● **DATA SUPPLIED**
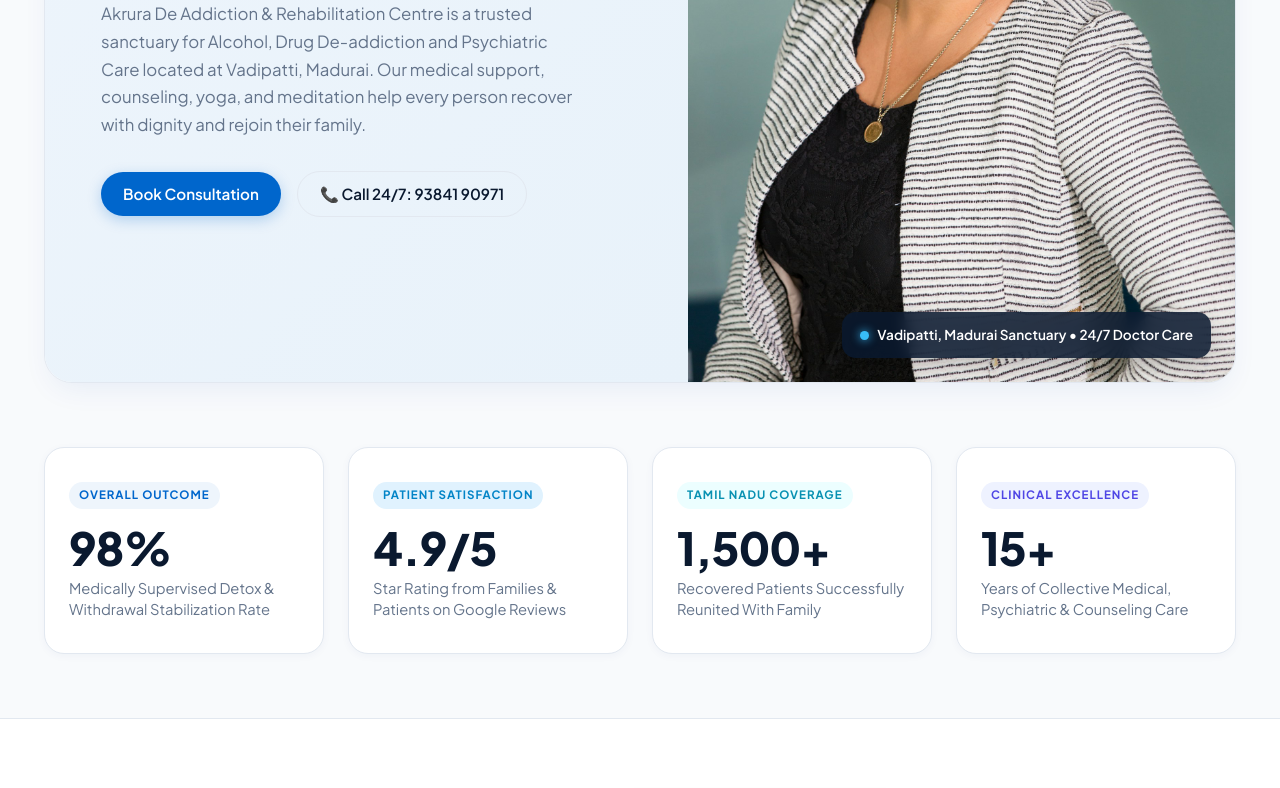
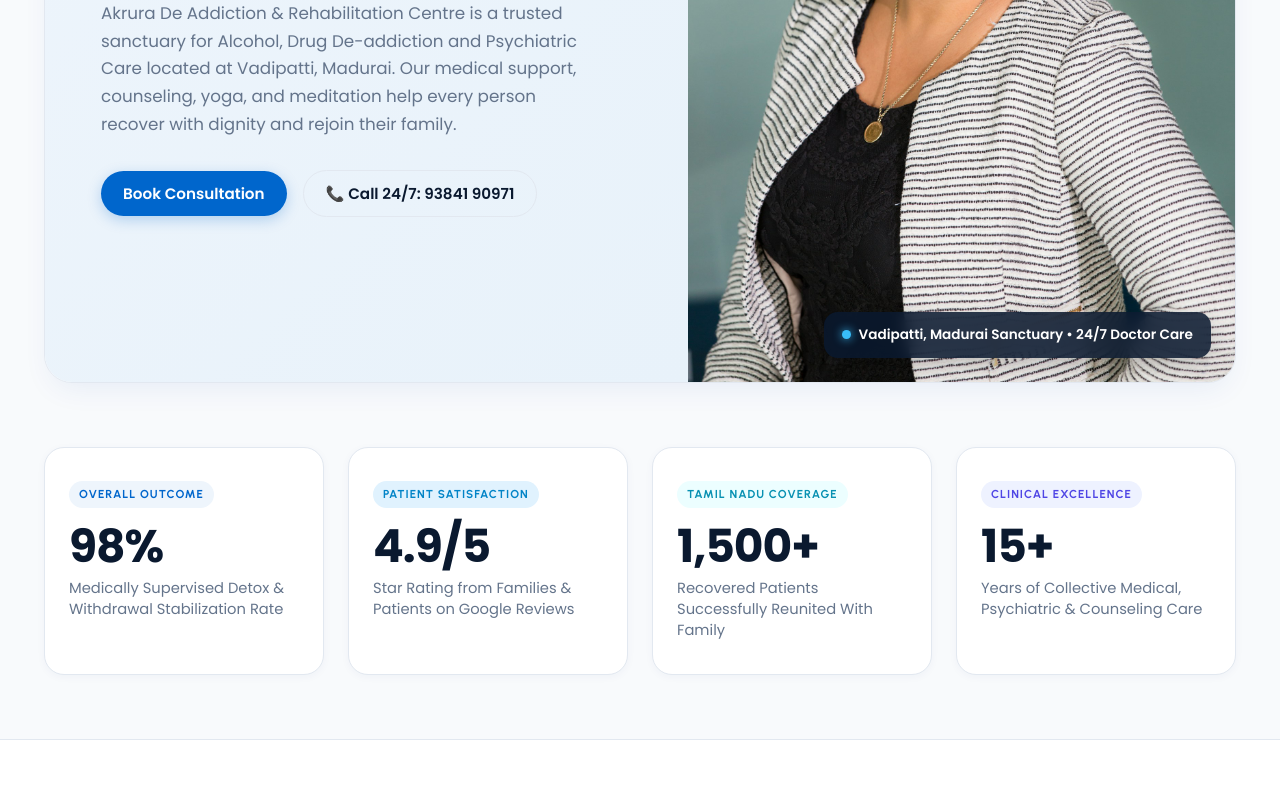
Before and after one commit to bhuvaneshkarnan/akura, a website: page index.html in a window 1280 px wide. Shown: the part 544-1332 px from the top of the page. Drawn offline with nearby package versions, Linux system fonts and the light colour scheme; a web font is replaced by a local one.

Commit message:
Update typography to Urbanist for headings and Poppins for body

```diff
--- a/index.html
+++ b/index.html
@@ -21,6 +21,9 @@
   <meta name="twitter:image" content="facility-campus.jpg">
 
   <link rel="icon" type="image/png" href="favicon.png">
+  <link rel="preconnect" href="https://fonts.googleapis.com">
+  <link rel="preconnect" href="https://fonts.gstatic.com" crossorigin>
+  <link href="https://fonts.googleapis.com/css2?family=Poppins:ital,wght@0,300;0,400;0,500;0,600;0,700;1,400;1,500&family=Urbanist:ital,wght@0,400;0,500;0,600;0,700;0,800;0,900;1,600;1,700&display=swap" rel="stylesheet">
   <link rel="stylesheet" href="styles.css">
 
   <!-- Schema.org Medical Organization Structured Data -->
--- a/styles.css
+++ b/styles.css
@@ -3,7 +3,7 @@
    Replicating the clean, elegant healthcare reference design
    ========================================================================== */
 
-@import url('https://fonts.googleapis.com/css2?family=Plus+Jakarta+Sans:ital,wght@0,300;0,400;0,500;0,600;0,700;0,800;1,400;1,600&family=Playfair+Display:ital,wght@0,600;0,700;0,800;1,600;1,700&display=swap');
+@import url('https://fonts.googleapis.com/css2?family=Poppins:ital,wght@0,300;0,400;0,500;0,600;0,700;1,400;1,500&family=Urbanist:ital,wght@0,400;0,500;0,600;0,700;0,800;0,900;1,600;1,700&display=swap');
 
 :root {
   /* Color Palette - Clean Healthcare Blue */
@@ -34,9 +34,13 @@
   --accent-gold: #F59E0B;
   --accent-green: #25D366; /* WhatsApp */
 
-  /* Typography */
-  --font-sans: 'Plus Jakarta Sans', -apple-system, BlinkMacSystemFont, 'Segoe UI', Roboto, sans-serif;
-  --font-serif: 'Playfair Display', Georgia, 'Times New Roman', serif;
+  /* Typography: Urbanist for Headings, Poppins for Body */
+  --font-heading: 'Urbanist', -apple-system, BlinkMacSystemFont, 'Segoe UI', Roboto, sans-serif;
+  --font-body: 'Poppins', -apple-system, BlinkMacSystemFont, 'Segoe UI', Roboto, sans-serif;
+
+  /* Aliases for full compatibility */
+  --font-sans: var(--font-body);
+  --font-serif: var(--font-heading);
 
   /* Shadows */
   --shadow-sm: 0 2px 8px rgba(0, 50, 120, 0.04);
@@ -70,11 +74,26 @@ html {
 }
 
 body {
-  font-family: var(--font-sans);
+  font-family: var(--font-body);
   background-color: var(--bg-page);
   color: var(--text-main);
-  line-height: 1.6;
+  line-height: 1.65;
   overflow-x: hidden;
+}
+
+h1, h2, h3, h4, h5, h6,
+.hero-title,
+.section-heading-lg,
+.service-card-title,
+.cta-banner-content h2,
+.benefit-title,
+.service-box-title,
+.facility-title,
+.stat-number,
+.section-eyebrow,
+.stat-pill,
+.footer-col-title {
+  font-family: var(--font-heading);
 }
 
 img {
```
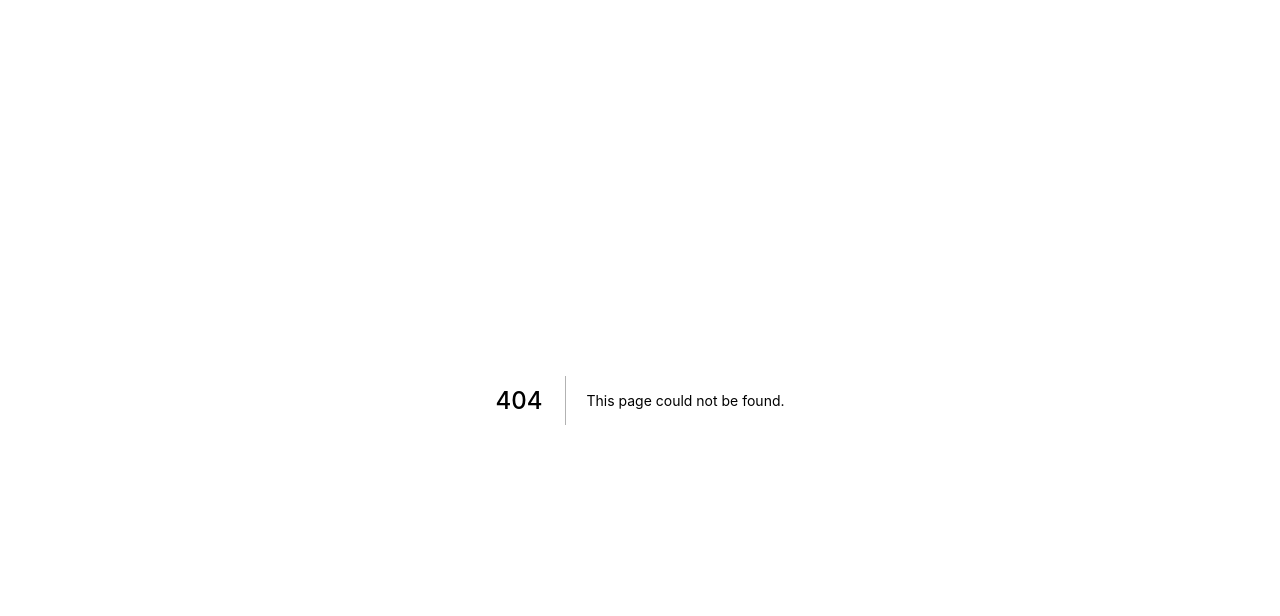
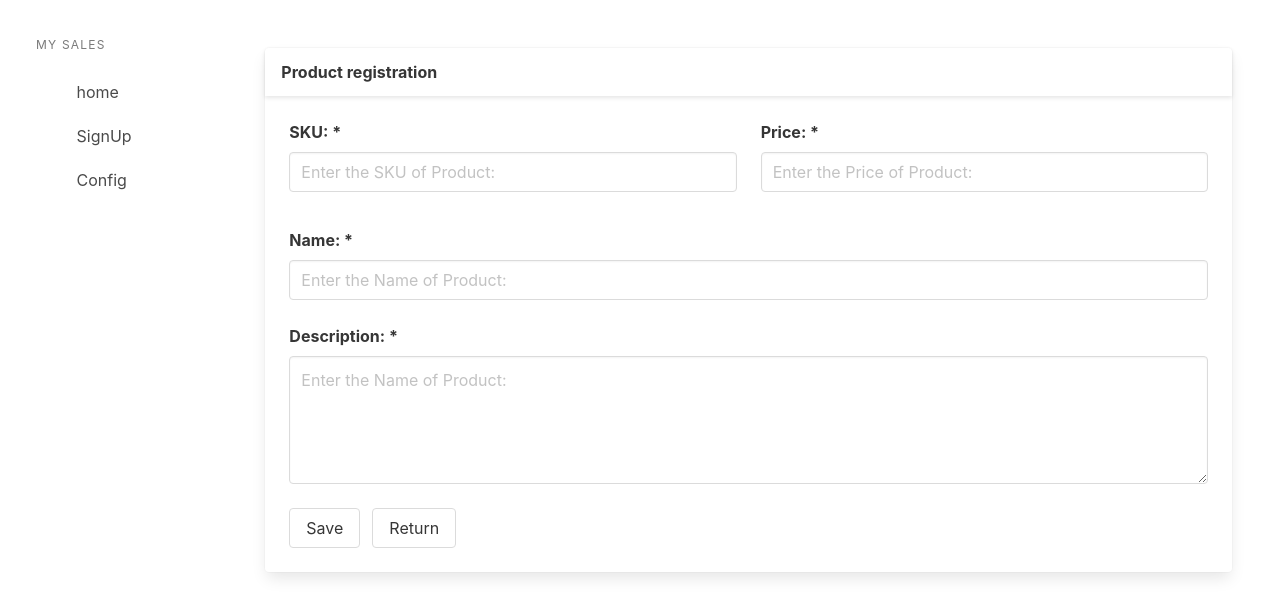
Before and after one commit to Cleven100/SistemaVendas, a Next.js app in the folder frontend/: page /signup/products in a window 1280 px wide. Before the commit this address had no page. Shown: the top 616 px of the page. Built offline with nearby package versions, Linux system fonts and the light colour scheme.

Commit message:
align forms

```diff
--- a/frontend/src/components/layout/index.tsx
+++ b/frontend/src/components/layout/index.tsx
@@ -1,21 +1,26 @@
-import React from 'react'
+import React, { ReactNode } from 'react'
 import Menu from './menu';
 
-const Layout: React.FC = () => {
+interface LayoutProps {
+    title?: string;
+    children?: ReactNode;
+}
+
+const Layout: React.FC<LayoutProps> = (props: LayoutProps) => {
   return (
-    <section className="main-content columns is fullheight">
+    <section className="main-content columns is fullheight ">
       <Menu />
-      <div className="container column is-10">
+      <div className="container column is-10  ">
         <div className="section">
             <div className="card">
                 <div className="card-header">
                     <p className="card-header-title">
-                        Sign Up
+                        {props.title}
                     </p>
                 </div>
                 <div className="card-content">
                     <div className="content">
-                        Content
+                        { props.children }
                     </div>
                 </div>
             </div>
--- /dev/null
+++ b/frontend/src/components/products/signup/index.tsx
@@ -0,0 +1,70 @@
+import React from 'react'
+import Layout from 'components/layout'
+
+const RegisterProduct: React.FC = () => {
+    return (
+        <>
+
+            <Layout title="Product registration" >
+                <div className="columns">
+
+
+                    <div className="field is-half column" >
+                        <label htmlFor="inputSKU" className='label'>SKU: *</label>
+                        <div className="control">
+                            <input id="inputSKU" placeholder="Enter the SKU of Product:" type="text" className="input" />
+                        </div>
+                    </div>
+
+                    <div className="field is-half column" >
+                        <label htmlFor="inputPrice" className='label'>Price: *</label>
+                        <div className="control">
+                            <input id="inputPrice" placeholder="Enter the Price of Product:" type="text" className="input" />
+                        </div>
+                    </div>
+                </div>
+
+                <div className="columns">
+                    <div className="field is-full column" >
+                        <label htmlFor="inputName" className='label'>Name: *</label>
+                        <div className="control">
+                            <input id="inputName" placeholder="Enter the Name of Product:" type="text" className="input" />
+                        </div>
+                    </div>
+                    </div>
+
+                <div className="columns">
+                <div className="field if-full column" >
+                    <label htmlFor="inputDesc" className='label'>Description: *</label>
+                    <div className="control">
+                        <textarea id="inputDesc" placeholder="Enter the Name of Product:" className="textarea" />
+                    </div>
+                </div>
+                </div>
+
+                <div className="field is-grouped">
+                    <div className="control">
+                        <button className="button">
+                            Save
+                        </button>
+                    </div>
+                    <div className="control">
+                        <button className="button">
+                            Return
+                        </button>
+                    </div>
+                </div>
+
+
+
+            </Layout>
+
+
+
+
+        </>
+
+    )
+}
+
+export default RegisterProduct
--- a/frontend/src/pages/_app.tsx
+++ b/frontend/src/pages/_app.tsx
@@ -1,5 +1,6 @@
 import type { AppProps } from 'next/app'
 import 'bulma/css/bulma.css'
+import './_app.css'
 
 function MyApp({ Component, pageProps }: AppProps) {
   return <Component {...pageProps} />
--- /dev/null
+++ b/frontend/src/pages/signup/products/index.tsx
@@ -0,0 +1,3 @@
+import RegisterProduct from "components/products/signup";
+
+export default RegisterProduct;
```
Also changed, not shown: frontend/src/pages/_app.css (added).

● **PROBLEM STATEMENT**
Word for word, retype the material above without its pictures.

● **RESPONSE BELOW**
Before and after one commit to bhuvaneshkarnan/akura, a website: page index.html in a window 1280 px wide. Shown: the part 544-1332 px from the top of the page. Drawn offline with nearby package versions, Linux system fonts and the light colour scheme; a web font is replaced by a local one.

Commit message:
Update typography to Urbanist for headings and Poppins for body

```diff
--- a/index.html
+++ b/index.html
@@ -21,6 +21,9 @@
   <meta name="twitter:image" content="facility-campus.jpg">
 
   <link rel="icon" type="image/png" href="favicon.png">
+  <link rel="preconnect" href="https://fonts.googleapis.com">
+  <link rel="preconnect" href="https://fonts.gstatic.com" crossorigin>
+  <link href="https://fonts.googleapis.com/css2?family=Poppins:ital,wght@0,300;0,400;0,500;0,600;0,700;1,400;1,500&family=Urbanist:ital,wght@0,400;0,500;0,600;0,700;0,800;0,900;1,600;1,700&display=swap" rel="stylesheet">
   <link rel="stylesheet" href="styles.css">
 
   <!-- Schema.org Medical Organization Structured Data -->
--- a/styles.css
+++ b/styles.css
@@ -3,7 +3,7 @@
    Replicating the clean, elegant healthcare reference design
    ========================================================================== */
 
-@import url('https://fonts.googleapis.com/css2?family=Plus+Jakarta+Sans:ital,wght@0,300;0,400;0,500;0,600;0,700;0,800;1,400;1,600&family=Playfair+Display:ital,wght@0,600;0,700;0,800;1,600;1,700&display=swap');
+@import url('https://fonts.googleapis.com/css2?family=Poppins:ital,wght@0,300;0,400;0,500;0,600;0,700;1,400;1,500&family=Urbanist:ital,wght@0,400;0,500;0,600;0,700;0,800;0,900;1,600;1,700&display=swap');
 
 :root {
   /* Color Palette - Clean Healthcare Blue */
@@ -34,9 +34,13 @@
   --accent-gold: #F59E0B;
   --accent-green: #25D366; /* WhatsApp */
 
-  /* Typography */
-  --font-sans: 'Plus Jakarta Sans', -apple-system, BlinkMacSystemFont, 'Segoe UI', Roboto, sans-serif;
-  --font-serif: 'Playfair Display', Georgia, 'Times New Roman', serif;
+  /* Typography: Urbanist for Headings, Poppins for Body */
+  --font-heading: 'Urbanist', -apple-system, BlinkMacSystemFont, 'Segoe UI', Roboto, sans-serif;
+  --font-body: 'Poppins', -apple-system, BlinkMacSystemFont, 'Segoe UI', Roboto, sans-serif;
+
+  /* Aliases for full compatibility */
+  --font-sans: var(--font-body);
+  --font-serif: var(--font-heading);
 
   /* Shadows */
   --shadow-sm: 0 2px 8px rgba(0, 50, 120, 0.04);
@@ -70,11 +74,26 @@ html {
 }
 
 body {
-  font-family: var(--font-sans);
+  font-family: var(--font-body);
   background-color: var(--bg-page);
   color: var(--text-main);
-  line-height: 1.6;
+  line-height: 1.65;
   overflow-x: hidden;
+}
+
+h1, h2, h3, h4, h5, h6,
+.hero-title,
+.section-heading-lg,
+.service-card-title,
+.cta-banner-content h2,
+.benefit-title,
+.service-box-title,
+.facility-title,
+.stat-number,
+.section-eyebrow,
+.stat-pill,
+.footer-col-title {
+  font-family: var(--font-heading);
 }
 
 img {
```
Before and after one commit to Cleven100/SistemaVendas, a Next.js app in the folder frontend/: page /signup/products in a window 1280 px wide. Before the commit this address had no page. Shown: the top 616 px of the page. Built offline with nearby package versions, Linux system fonts and the light colour scheme.

Commit message:
align forms

```diff
--- a/frontend/src/components/layout/index.tsx
+++ b/frontend/src/components/layout/index.tsx
@@ -1,21 +1,26 @@
-import React from 'react'
+import React, { ReactNode } from 'react'
 import Menu from './menu';
 
-const Layout: React.FC = () => {
+interface LayoutProps {
+    title?: string;
+    children?: ReactNode;
+}
+
+const Layout: React.FC<LayoutProps> = (props: LayoutProps) => {
   return (
-    <section className="main-content columns is fullheight">
+    <section className="main-content columns is fullheight ">
       <Menu />
-      <div className="container column is-10">
+      <div className="container column is-10  ">
         <div className="section">
             <div className="card">
                 <div className="card-header">
                     <p className="card-header-title">
-                        Sign Up
+                        {props.title}
                     </p>
                 </div>
                 <div className="card-content">
                     <div className="content">
-                        Content
+                        { props.children }
                     </div>
                 </div>
             </div>
--- /dev/null
+++ b/frontend/src/components/products/signup/index.tsx
@@ -0,0 +1,70 @@
+import React from 'react'
+import Layout from 'components/layout'
+
+const RegisterProduct: React.FC = () => {
+    return (
+        <>
+
+            <Layout title="Product registration" >
+                <div className="columns">
+
+
+                    <div className="field is-half column" >
+                        <label htmlFor="inputSKU" className='label'>SKU: *</label>
+                        <div className="control">
+                            <input id="inputSKU" placeholder="Enter the SKU of Product:" type="text" className="input" />
+                        </div>
+                    </div>
+
+                    <div className="field is-half column" >
+                        <label htmlFor="inputPrice" className='label'>Price: *</label>
+                        <div className="control">
+                            <input id="inputPrice" placeholder="Enter the Price of Product:" type="text" className="input" />
+                        </div>
+                    </div>
+                </div>
+
+                <div className="columns">
+                    <div className="field is-full column" >
+                        <label htmlFor="inputName" className='label'>Name: *</label>
+                        <div className="control">
+                            <input id="inputName" placeholder="Enter the Name of Product:" type="text" className="input" />
+                        </div>
+                    </div>
+                    </div>
+
+                <div className="columns">
+                <div className="field if-full column" >
+                    <label htmlFor="inputDesc" className='label'>Description: *</label>
+                    <div className="control">
+                        <textarea id="inputDesc" placeholder="Enter the Name of Product:" className="textarea" />
+                    </div>
+                </div>
+                </div>
+
+                <div className="field is-grouped">
+                    <div className="control">
+                        <button className="button">
+                            Save
+                        </button>
+                    </div>
+                    <div className="control">
+                        <button className="button">
+                            Return
+                        </button>
+                    </div>
+                </div>
+
+
+
+            </Layout>
+
+
+
+
+        </>
+
+    )
+}
+
+export default RegisterProduct
--- a/frontend/src/pages/_app.tsx
+++ b/frontend/src/pages/_app.tsx
@@ -1,5 +1,6 @@
 import type { AppProps } from 'next/app'
 import 'bulma/css/bulma.css'
+import './_app.css'
 
 function MyApp({ Component, pageProps }: AppProps) {
   return <Component {...pageProps} />
--- /dev/null
+++ b/frontend/src/pages/signup/products/index.tsx
@@ -0,0 +1,3 @@
+import RegisterProduct from "components/products/signup";
+
+export default RegisterProduct;
```
Also changed, not shown: frontend/src/pages/_app.css (added).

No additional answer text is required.